There are registry entries that normally are set once and should never need to be changed when the OS is installed. For a period of time there were some dim-witted companies who kept trying to change them as a "security measure". This seems to have been cleared up over the past several years. However, if you have an older system (Windows 2000 or XP) and have some very older AV or security software they may get clobbered.
There are registry entries to direct the subsystem manager which subsystems are to be started and where the binaries are to be found. These entries affect the Win32/Win64 subsystems (AKA CSRSS.EXE), the Interix/SUA subsystems (aka PSXSS.EXE) and once upon a time the OS/2 subsystem. Here are the key entries that affect Interix, Subsystem for Unix-based Applications (SUA) and OpenNT (the old name for Interix).
If the Interix subsystem (includes Interix, Subsystem for Unix-based Applications (SUA), SFU and OpenNT) cannot be started then it is possible that one of these registry entries has been affected.
If you need to restore any of these values you will need to REBOOT the system for the new value to take effect.
You should never adjust these entries. These indicate the subsystems that are required to be started by the Subsystem Manager. With little surprise you see "Windows" listed. The "Debug" is also important if you want to get any useful information when something goes wrong. Again, let these entries alone: do not delete or modify.
Starting with Windows 2003/R2 Interix/SUA began shipping as a feature (formerly known as a "component") of the base OS installation. Thus for Windows 2003/R2, Vista and 2008 "Posix" has been added to Required. This means that "zzInterix" (described below) is no longer needed.
If "Posix" is missing from this entry then the Interix subsystem will not be able to be started on W2K3/R2, Vista, W2K8, W2K8/R2 and Win7. Before adding "Posix" to this entry you should be sure that you have already installed the Subsystem for Unix-based Applications (SUA) feature.

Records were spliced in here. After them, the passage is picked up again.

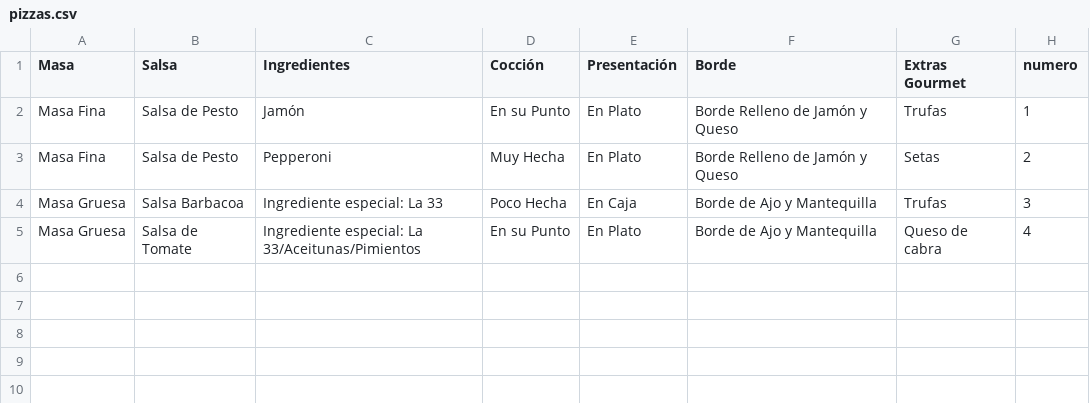
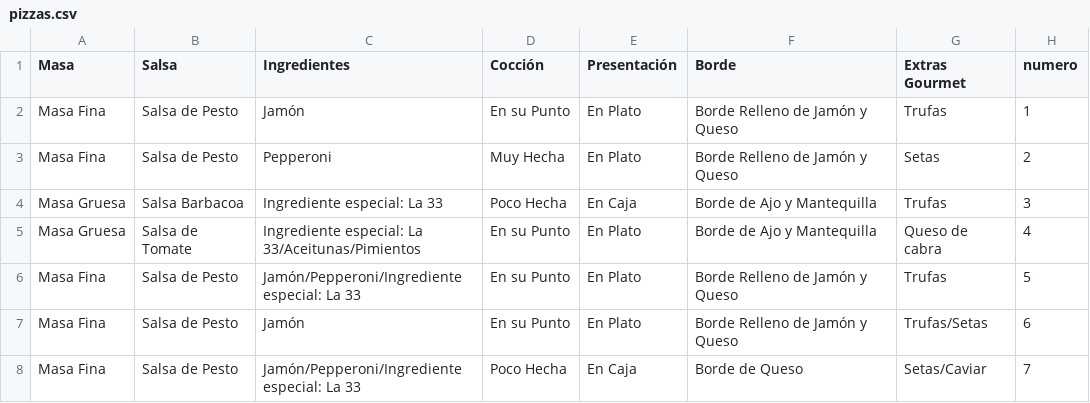
Before and after one commit to GonzaloGmv/patrones-estructurales, a CSV file: pizzeria/personalizadas/pizzas.csv, drawn as a sheet; the diff names each change by its address in the sheet, - before the commit and + after, or states it on an @@ line.

```diff
--- a/pizzeria/personalizadas/pizzas.csv
+++ b/pizzeria/personalizadas/pizzas.csv
+row 6: Masa Fina | Salsa de Pesto | Jamón/Pepperoni/Ingrediente especial: La 33 | En su Punto | En Plato | Borde Relleno de Jamón y Queso | Trufas | 5
+row 7: Masa Fina | Salsa de Pesto | Jamón | En su Punto | En Plato | Borde Relleno de Jamón y Queso | Trufas/Setas | 6
+row 8: Masa Fina | Salsa de Pesto | Jamón/Pepperoni/Ingrediente especial: La 33 | Poco Hecha | En Caja | Borde de Queso | Setas/Caviar | 7
```
Also changed, not shown: pizzeria/menus/menus_compuestos.csv, pizzeria/menus/menus_simples.csv, 2 other files.
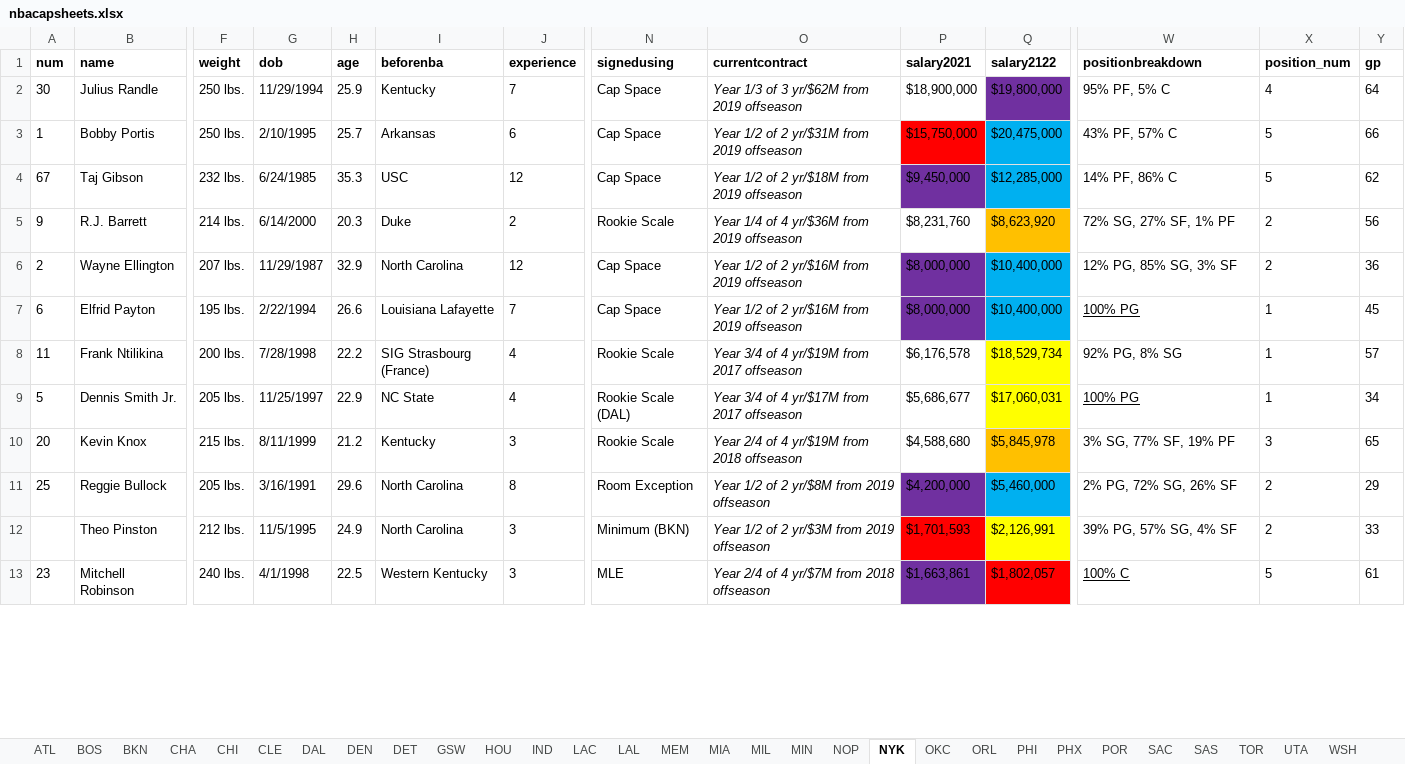
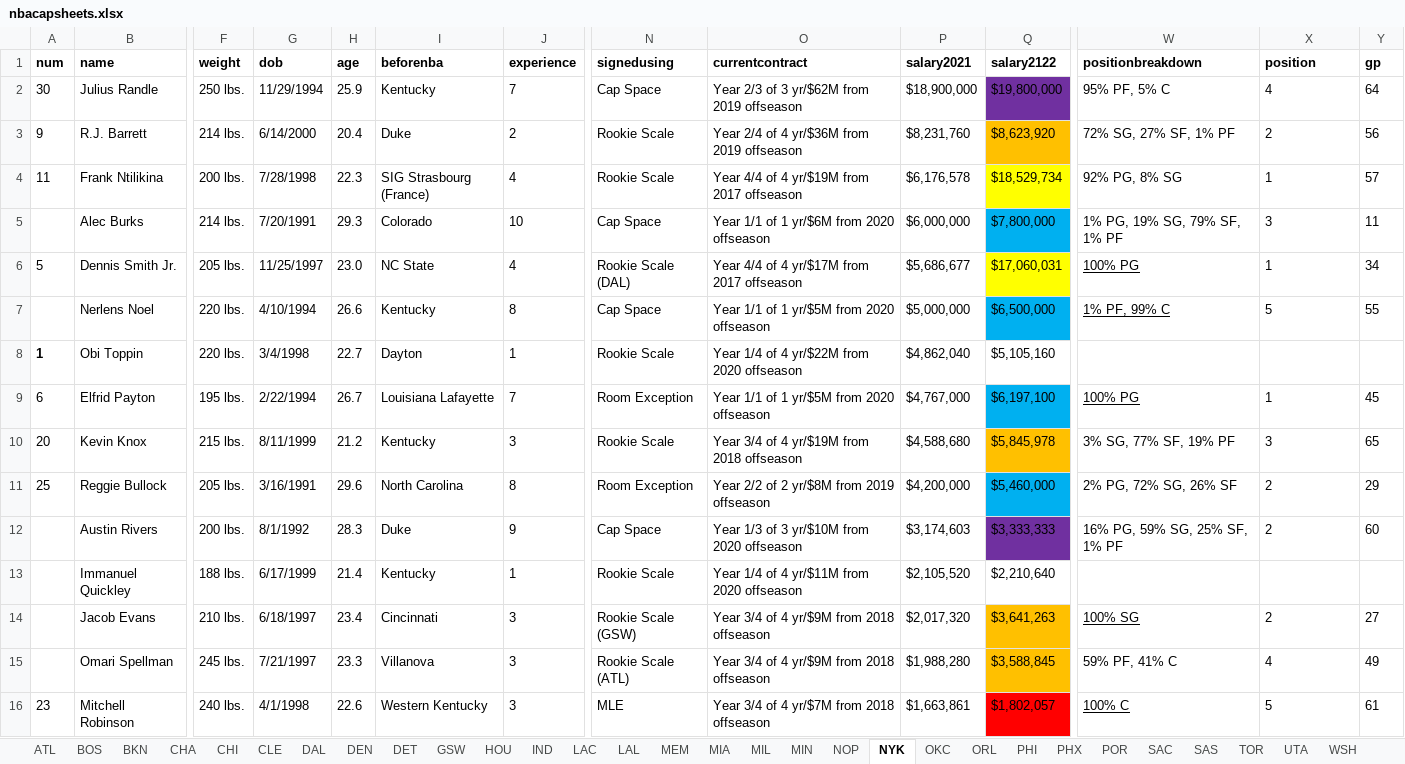
Before and after one commit to buddyscott/finalproject, an Excel workbook: data-files/nbacapsheets.xlsx, sheet NYK, drawn as a sheet; only a part is shown, gaps mark what is left out; values as stored, in another font and other column widths than the file's, no borders; removed rows and columns are numbered as before the commit, all else as after; rows hold the shown columns only; the diff covers the shown part only; the diff names each change by its address in the sheet, - before the commit and + after, or states it on an @@ line.

```diff
--- a/data-files/nbacapsheets.xlsx (sheet NYK)
+++ b/data-files/nbacapsheets.xlsx (sheet NYK)
-X1: position_num
+X1: position
-O2 (currentcontract): Year 1/3 of 3 yr/$62M from 2019 offseason
+O2 (currentcontract): Year 2/3 of 3 yr/$62M from 2019 offseason
-O2 italic: on
+O2 italic: off
-row 3: 1 | Bobby Portis | 250 lbs. | 2/10/1995 | 25.7 | Arkansas | 6 | Cap Space | Year 1/2 of 2 yr/$31M from 2019 offseason | $15,750,000 | $20,475,000 | 43% PF, 57% C | 5 | 66
-row 4: 67 | Taj Gibson | 232 lbs. | 6/24/1985 | 35.3 | USC | 12 | Cap Space | Year 1/2 of 2 yr/$18M from 2019 offseason | $9,450,000 | $12,285,000 | 14% PF, 86% C | 5 | 62
-H3 (age): 20.3
+H3 (age): 20.4
-O3 (currentcontract): Year 1/4 of 4 yr/$36M from 2019 offseason
+O3 (currentcontract): Year 2/4 of 4 yr/$36M from 2019 offseason
-O3 italic: on
+O3 italic: off
-row 6: 2 | Wayne Ellington | 207 lbs. | 11/29/1987 | 32.9 | North Carolina | 12 | Cap Space | Year 1/2 of 2 yr/$16M from 2019 offseason | $8,000,000 | $10,400,000 | 12% PG, 85% SG, 3% SF | 2 | 36
-row 7: 6 | Elfrid Payton | 195 lbs. | 2/22/1994 | 26.6 | Louisiana Lafayette | 7 | Cap Space | Year 1/2 of 2 yr/$16M from 2019 offseason | $8,000,000 | $10,400,000 | 100% PG | 1 | 45
-H4 (age): 22.2
+H4 (age): 22.3
-O4 (currentcontract): Year 3/4 of 4 yr/$19M from 2017 offseason
+O4 (currentcontract): Year 4/4 of 4 yr/$19M from 2017 offseason
-O4 italic: on
+O4 italic: off
+row 5:  | Alec Burks | 214 lbs. | 7/20/1991 | 29.3 | Colorado | 10 | Cap Space | Year 1/1 of 1 yr/$6M from 2020 offseason | $6,000,000 | $7,800,000 | 1% PG, 19% SG, 79% SF, 1% PF | 3 | 11
-H6 (age): 22.9
+H6 (age): 23.0
-O6 (currentcontract): Year 3/4 of 4 yr/$17M from 2017 offseason
+O6 (currentcontract): Year 4/4 of 4 yr/$17M from 2017 offseason
-O6 italic: on
+O6 italic: off
+row 7:  | Nerlens Noel | 220 lbs. | 4/10/1994 | 26.6 | Kentucky | 8 | Cap Space | Year 1/1 of 1 yr/$5M from 2020 offseason | $5,000,000 | $6,500,000 | 1% PF, 99% C | 5 | 55
+row 8: 1 | Obi Toppin | 220 lbs. | 3/4/1998 | 22.7 | Dayton | 1 | Rookie Scale | Year 1/4 of 4 yr/$22M from 2020 offseason | $4,862,040 | $5,105,160
+row 9: 6 | Elfrid Payton | 195 lbs. | 2/22/1994 | 26.7 | Louisiana Lafayette | 7 | Room Exception | Year 1/1 of 1 yr/$5M from 2020 offseason | $4,767,000 | $6,197,100 | 100% PG | 1 | 45
-O10 (currentcontract): Year 2/4 of 4 yr/$19M from 2018 offseason
+O10 (currentcontract): Year 3/4 of 4 yr/$19M from 2018 offseason
-O10:O11 italic: on
+O10:O11 italic: off
-O11 (currentcontract): Year 1/2 of 2 yr/$8M from 2019 offseason
+O11 (currentcontract): Year 2/2 of 2 yr/$8M from 2019 offseason
-P11 fill: #7030A0
+P11 fill: none
-row 12:  | Theo Pinston | 212 lbs. | 11/5/1995 | 24.9 | North Carolina | 3 | Minimum (BKN) | Year 1/2 of 2 yr/$3M from 2019 offseason | $1,701,593 | $2,126,991 | 39% PG, 57% SG, 4% SF | 2 | 33
+row 12:  | Austin Rivers | 200 lbs. | 8/1/1992 | 28.3 | Duke | 9 | Cap Space | Year 1/3 of 3 yr/$10M from 2020 offseason | $3,174,603 | $3,333,333 | 16% PG, 59% SG, 25% SF, 1% PF | 2 | 60
+row 13:  | Immanuel Quickley | 188 lbs. | 6/17/1999 | 21.4 | Kentucky | 1 | Rookie Scale | Year 1/4 of 4 yr/$11M from 2020 offseason | $2,105,520 | $2,210,640
+row 14:  | Jacob Evans | 210 lbs. | 6/18/1997 | 23.4 | Cincinnati | 3 | Rookie Scale (GSW) | Year 3/4 of 4 yr/$9M from 2018 offseason | $2,017,320 | $3,641,263 | 100% SG | 2 | 27
+row 15:  | Omari Spellman | 245 lbs. | 7/21/1997 | 23.3 | Villanova | 3 | Rookie Scale (ATL) | Year 3/4 of 4 yr/$9M from 2018 offseason | $1,988,280 | $3,588,845 | 59% PF, 41% C | 4 | 49
-H16 (age): 22.5
+H16 (age): 22.6
-O16 (currentcontract): Year 2/4 of 4 yr/$7M from 2018 offseason
+O16 (currentcontract): Year 3/4 of 4 yr/$7M from 2018 offseason
-O16 italic: on
+O16 italic: off
-P16 fill: #7030A0
+P16 fill: none
```
Also changed, not shown: 9 added rows, 12 removed rows, 8 edited cells and cell formats elsewhere in this sheet, sheet OKC, sheet PHX, sheet DET, sheet PHI, sheet MIL, sheet TOR, 23 more sheets, formulas that keep their value, data-files/More Forbes Data.xlsx, 4 other files.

This entry lists the optional subsystems that the Subsystem Manager can start. In this case "optional" means that these are not required to be started as part of the boot process. Originally these subsystems where started by the Subsystem Manager once a program requested service support. That is, when an Interix 2.2 program started (the binary executed) a request was made to the Subsystem Manager to start the Interix subsystem. Since this would make the response for the first program to run slow the "zzinterix" program used to be listed to start at boot-time so the first user program would have fast response.
As you may be aware, during the orignal development of NT the OS/2 operating system was going to be used as the primary subsystem. Things changed to have Windows as the primary subsystem and OS/2 was moved to optional. Having "OS2" are part of this entry remained for many years but was finally removed for Windows 2003/R2 and after.
As mentioned above in the Required description, "Posix" (meaning Interix/SUA) was added to the Required section starting with Windows 2003/R2. However it still remains as the only Optional entry starting with 2003/R2 too. Earlier releases (W2K and XP) need to have "Posix" listed in the Optional section so the Subsystem Manager knows how to start it. "Posix" should continue to be listed here and not be missing.
This is the registry entry that specifies the path to the subsystem that the Subsystem Manager should use. This value (path) has been the same since NT 3.0 until now (Win7). It should continue to remain the same into the future. There should be no reason for you to modify the value.
If the value has been modified restore it. Then reboot the system.
The Interix (and Subsystem for Unix-based Applications) subsystem use settings in the registry to control some of the actions, behavior and available functionality. By knowing which registry entries have what effects you can correct problems, adjust settings to your liking and check when your settings have been incorrectly changed.
You may also want to review the FAQ entries if you are having problems.
© 2009 Interop Systems Inc.